The 2014 teenage hit film, The Fault in Our Stars, was based on the bestselling novel by John Green. Written with a younger readership in mind, it also speaks movingly to readers of all ages. It brings together Hazel and the confident, thoughtful Augustus Waters, both of them teenage cancer patients in remission. Their evolving love is interwoven with the progression of their respective illnesses.

The film is more than a heart-tugging “cancer story”. Amongst other things, it is about the way in which love can enter and transform imperfect situations. “Life doesn’t have to be perfect for love to be extraordinary” is the film’s strap line. . . which might also be the strap line for the seasons of Advent and Christmas.

When we sing Christina Rossetti’s profoundly simple Love came down at Christmas (StF 210), we are challenged to ask ourselves: “What did that look like?” Part of the answer will be about something extraordinary transforming imperfect people in an imperfect world. In Philip Doddridge’s perennial Hark the glad sound! The Saviour comes (StF 171), God comes, we sing, “the broken heart to bind, the bleeding soul to cure”.

Advent challenges us to ask to what extent the words of hymns connect with our daily lives: lives also reflected, more or less, in the movies. To what extent do we believe, in James Montgomery’s words (Hail to the Lord’s Anointed, StF 228), that Christ comes, “with succour speedy,”

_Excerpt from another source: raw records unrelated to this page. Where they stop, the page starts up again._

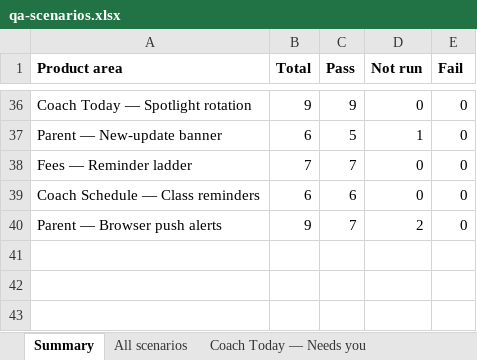
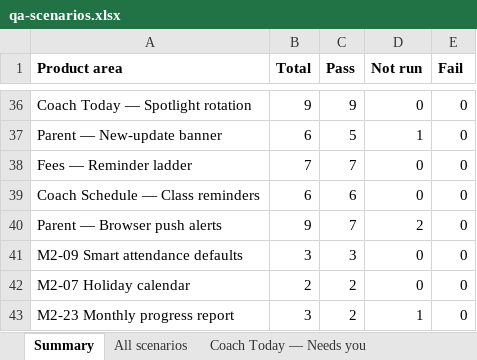
Before and after one commit to appsworld2027/Parent-plus-, an Excel workbook: testing/qa-scenarios.xlsx, sheet Summary, drawn as a sheet; only a part is shown, gaps mark what is left out; values as stored, in another font and other column widths than the file's, no borders; the diff names each change by its address in the sheet, - before the commit and + after, or states it on an @@ line.

```diff
--- a/testing/qa-scenarios.xlsx (sheet Summary)
+++ b/testing/qa-scenarios.xlsx (sheet Summary)
+row 41: M2-09 Smart attendance defaults | 3 | 3 | 0 | 0
+row 42: M2-07 Holiday calendar | 2 | 2 | 0 | 0
+row 43: M2-23 Monthly progress report | 3 | 2 | 1 | 0
```
Also changed, not shown: sheet All scenarios, other sheet tabs, 18 other files.
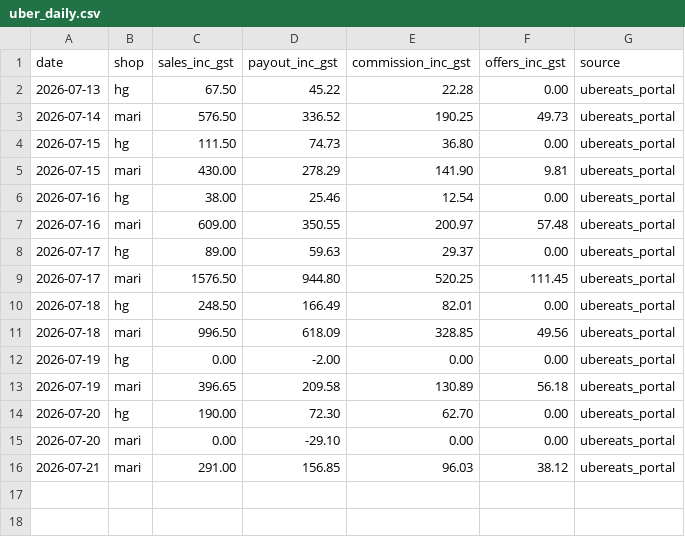
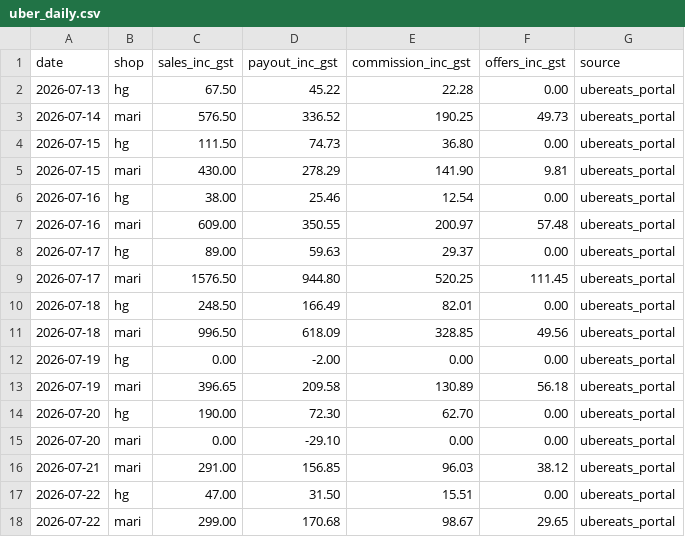
Before and after one commit to zakstowaway/mari-daily-reporting, a CSV file: data/uber_daily.csv, drawn as a sheet.

Commit message:
Uber Eats daily fees Jul 22 2026 (hg+mari) + marketing resolution note [via API]

```diff
--- a/data/uber_daily.csv
+++ b/data/uber_daily.csv
@@ -16 +16,3 @@ date,shop,sales_inc_gst,payout_inc_gst,commission_inc_gst,offers_inc_gst,source
 2026-07-21,mari,291.00,156.85,96.03,38.12,ubereats_portal
+2026-07-22,hg,47.00,31.50,15.51,0.00,ubereats_portal
+2026-07-22,mari,299.00,170.68,98.67,29.65,ubereats_portal
```
Also changed, not shown: 1 other file.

to those who suffer wrong;
to help the poor and needy,
and bid the weak be strong;
to give them songs for sighing,
their darkness turn to light… ?

The Fault in Our Stars traces a way through a world that has let us down but seems to offer more. “It’s a good life, Hazel Grace,” says Augustus – reminding us, perhaps, that another Christmas movie perennial, Frank Capra’s It’s a Wonderful Life, explores a similar theme. It’s the same world that we sing of in different paraphrases of Psalm 23 – acknowledging an incarnate, guiding love that doesn’t demand perfection but walks beside us through thick and thin.

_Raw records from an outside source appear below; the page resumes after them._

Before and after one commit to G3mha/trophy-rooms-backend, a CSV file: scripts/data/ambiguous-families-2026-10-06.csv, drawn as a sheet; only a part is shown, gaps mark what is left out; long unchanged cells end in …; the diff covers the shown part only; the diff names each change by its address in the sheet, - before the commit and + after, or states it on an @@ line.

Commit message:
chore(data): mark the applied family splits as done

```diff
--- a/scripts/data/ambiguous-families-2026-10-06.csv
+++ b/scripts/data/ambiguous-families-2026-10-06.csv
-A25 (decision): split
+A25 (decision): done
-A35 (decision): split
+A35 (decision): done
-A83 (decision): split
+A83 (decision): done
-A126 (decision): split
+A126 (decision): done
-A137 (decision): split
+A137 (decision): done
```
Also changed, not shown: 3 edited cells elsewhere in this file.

Gareth Hill picked up that same theme (and, indeed, echoed Psalm 23) during 2016 in a hymn that, at first sight, might not seem to fit with the season of Advent: God who knows our darkest moments (website only). The hymn was written to mark the 50th anniversary of the Aberfan disaster in 1966. Yet here we sing of a risen Saviour who may lift us to “the place where mercy plays, where our broken hopes and heartache find their healing in [Christ’s] gaze”. Resurrection love, like Advent love, is made incarnate and endeavours to offer strength in lives that often struggle to make sense of what exists around them.

Hazel and Augustus acknowledge that “the world is not a wish-granting factory”. But perhaps, as Advent promises, “some infinities are bigger than other infinities.”

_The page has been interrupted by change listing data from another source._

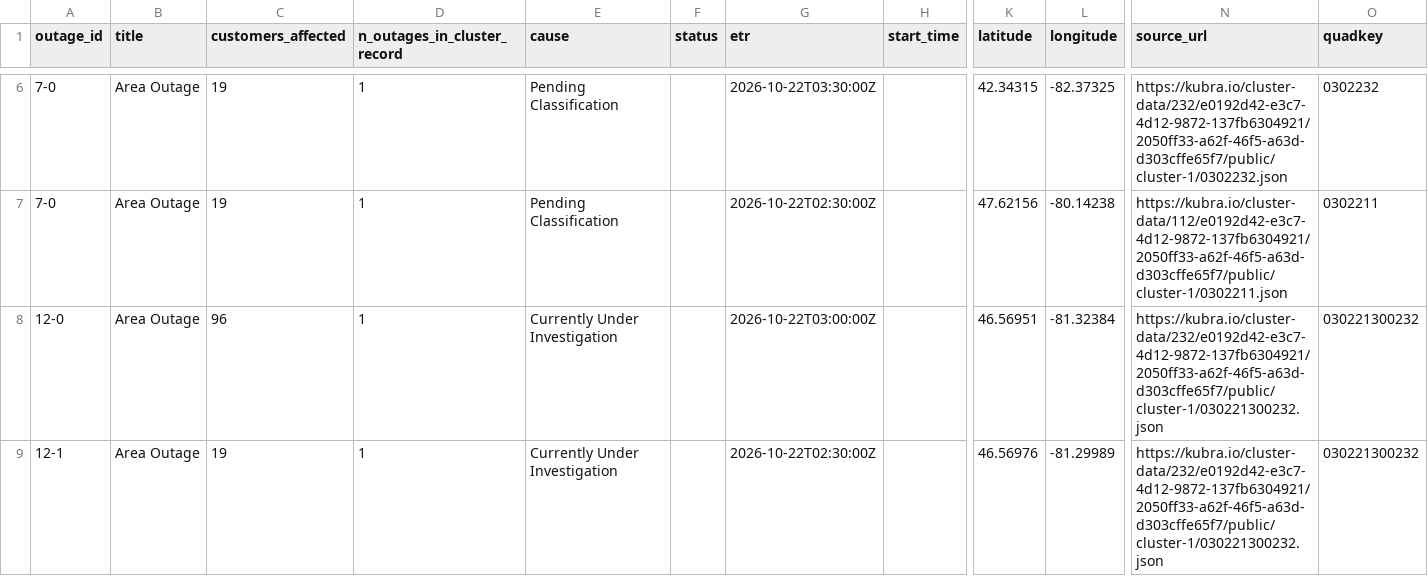
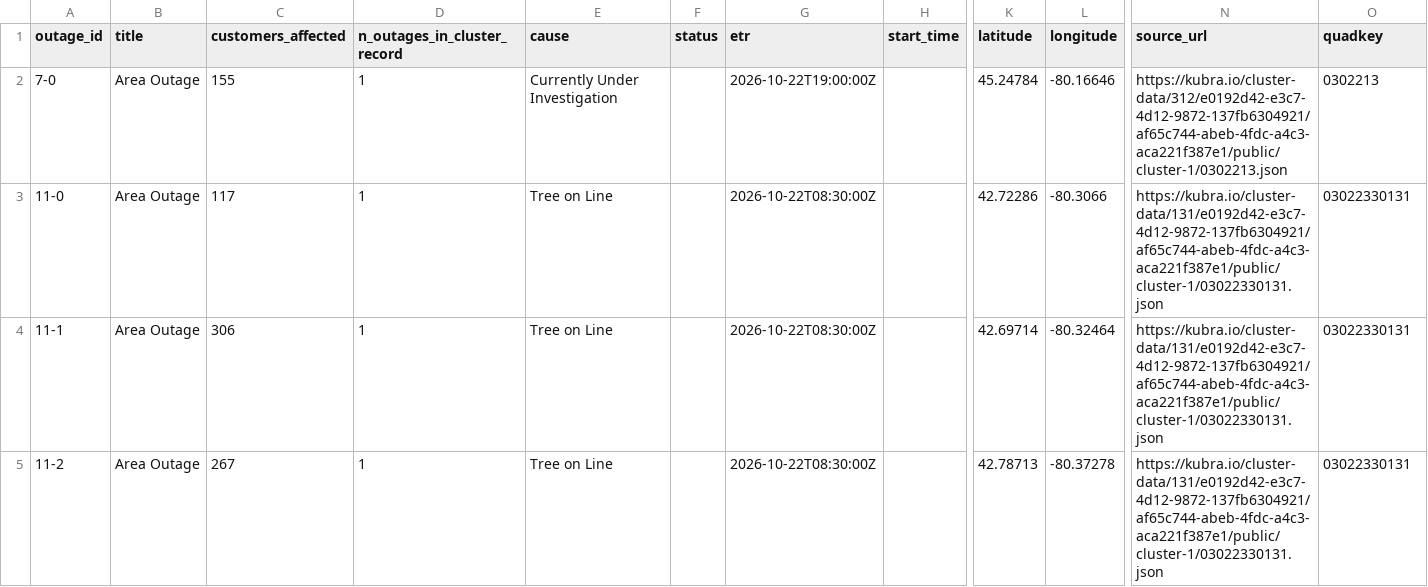
Before and after one commit to Nyu13/bc-hydro-vegetation-risk-demo-public, a CSV file: data/archives/hydro_one_outages/latest/outages.csv, drawn as a sheet; only a part is shown, gaps mark what is left out; addresses are those after the commit; the diff covers the shown part only; the diff names each change by its address in the sheet, - before the commit and + after, or states it on an @@ line.

```diff
--- a/data/archives/hydro_one_outages/latest/outages.csv
+++ b/data/archives/hydro_one_outages/latest/outages.csv
-C2 (customers_affected): 19
+C2 (customers_affected): 155
-E2 (cause): Pending Classification
+E2 (cause): Currently Under Investigation
-G2 (etr): 2026-10-22T03:30:00Z
+G2 (etr): 2026-10-22T19:00:00Z
-K2 (latitude): 42.34315
+K2 (latitude): 45.24784
-L2 (longitude): -82.37325
+L2 (longitude): -80.16646
-N2 (source_url): https://kubra.io/cluster-data/232/e0192d42-e3c7-4d12-9872-137fb6304921/2050ff33-a62f-46f5-a63d-d303cffe65f7/public/cluster-1/0302232.json
+N2 (source_url): https://kubra.io/cluster-data/312/e0192d42-e3c7-4d12-9872-137fb6304921/af65c744-abeb-4fdc-a4c3-aca221f387e1/public/cluster-1/0302213.json
-O2 (quadkey): 0302232
+O2 (quadkey): 0302213
-A3 (outage_id): 7-0
+A3 (outage_id): 11-0
-C3 (customers_affected): 19
+C3 (customers_affected): 117
-E3 (cause): Pending Classification
+E3 (cause): Tree on Line
-G3 (etr): 2026-10-22T02:30:00Z
+G3 (etr): 2026-10-22T08:30:00Z
-K3 (latitude): 47.62156
+K3 (latitude): 42.72286
-L3 (longitude): -80.14238
+L3 (longitude): -80.3066
-N3 (source_url): https://kubra.io/cluster-data/112/e0192d42-e3c7-4d12-9872-137fb6304921/2050ff33-a62f-46f5-a63d-d303cffe65f7/public/cluster-1/0302211.json
+N3 (source_url): https://kubra.io/cluster-data/131/e0192d42-e3c7-4d12-9872-137fb6304921/af65c744-abeb-4fdc-a4c3-aca221f387e1/public/cluster-1/03022330131.json
-O3 (quadkey): 0302211
+O3 (quadkey): 03022330131
-A4 (outage_id): 12-0
+A4 (outage_id): 11-1
-C4 (customers_affected): 96
+C4 (customers_affected): 306
-E4:E5 (cause): Currently Under Investigation
+E4:E5 (cause): Tree on Line
-G4 (etr): 2026-10-22T03:00:00Z
+G4 (etr): 2026-10-22T08:30:00Z
-K4 (latitude): 46.56951
+K4 (latitude): 42.69714
-L4 (longitude): -81.32384
+L4 (longitude): -80.32464
-N4:N5 (source_url): https://kubra.io/cluster-data/232/e0192d42-e3c7-4d12-9872-137fb6304921/2050ff33-a62f-46f5-a63d-d303cffe65f7/public/cluster-1/030221300232.json
+N4:N5 (source_url): https://kubra.io/cluster-data/131/e0192d42-e3c7-4d12-9872-137fb6304921/af65c744-abeb-4fdc-a4c3-aca221f387e1/public/cluster-1/03022330131.json
-O4:O5 (quadkey): 030221300232
+O4:O5 (quadkey): 03022330131
-A5 (outage_id): 12-1
+A5 (outage_id): 11-2
-C5 (customers_affected): 19
+C5 (customers_affected): 267
-G5 (etr): 2026-10-22T02:30:00Z
+G5 (etr): 2026-10-22T08:30:00Z
-K5 (latitude): 46.56976
+K5 (latitude): 42.78713
-L5 (longitude): -81.29989
+L5 (longitude): -80.37278
```
Also changed, not shown: 2 added rows, 6 removed rows and 31 edited cells elsewhere in this file, data/archives/hydro_one_outages/archive_index.csv, data/archives/hydro_one_outages/outages.csv, 7 other files.
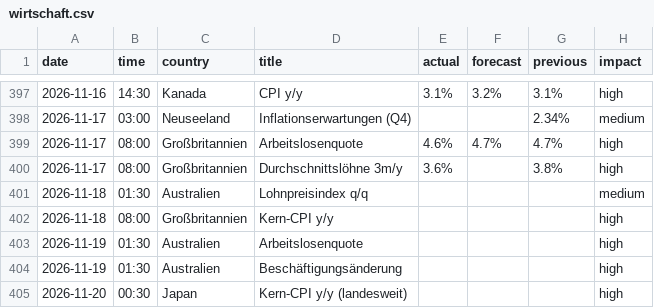
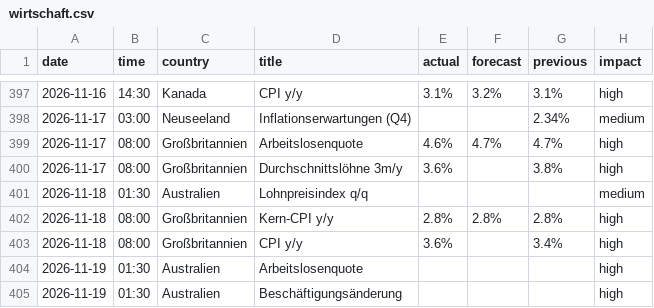
Before and after one commit to michelbrueck25-eng/journal-daten, a CSV file: wirtschaft.csv, drawn as a sheet; only a part is shown, gaps mark what is left out; the shorter side is filled out with more unchanged rows.

```diff
--- a/wirtschaft.csv
+++ b/wirtschaft.csv
@@ -401,3 +401,4 @@ date,time,country,title,actual,forecast,previous,impact
 2026-11-18,01:30,Australien,Lohnpreisindex q/q,,,,medium
-2026-11-18,08:00,Großbritannien,Kern-CPI y/y,,,,high
+2026-11-18,08:00,Großbritannien,Kern-CPI y/y,2.8%,2.8%,2.8%,high
+2026-11-18,08:00,Großbritannien,CPI y/y,3.6%,,3.4%,high
 2026-11-19,01:30,Australien,Arbeitslosenquote,,,,high
```
Also changed, not shown: lage.csv, 3 other files.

(An earlier version of this article appeared in Magnet, Winter 2014 issue)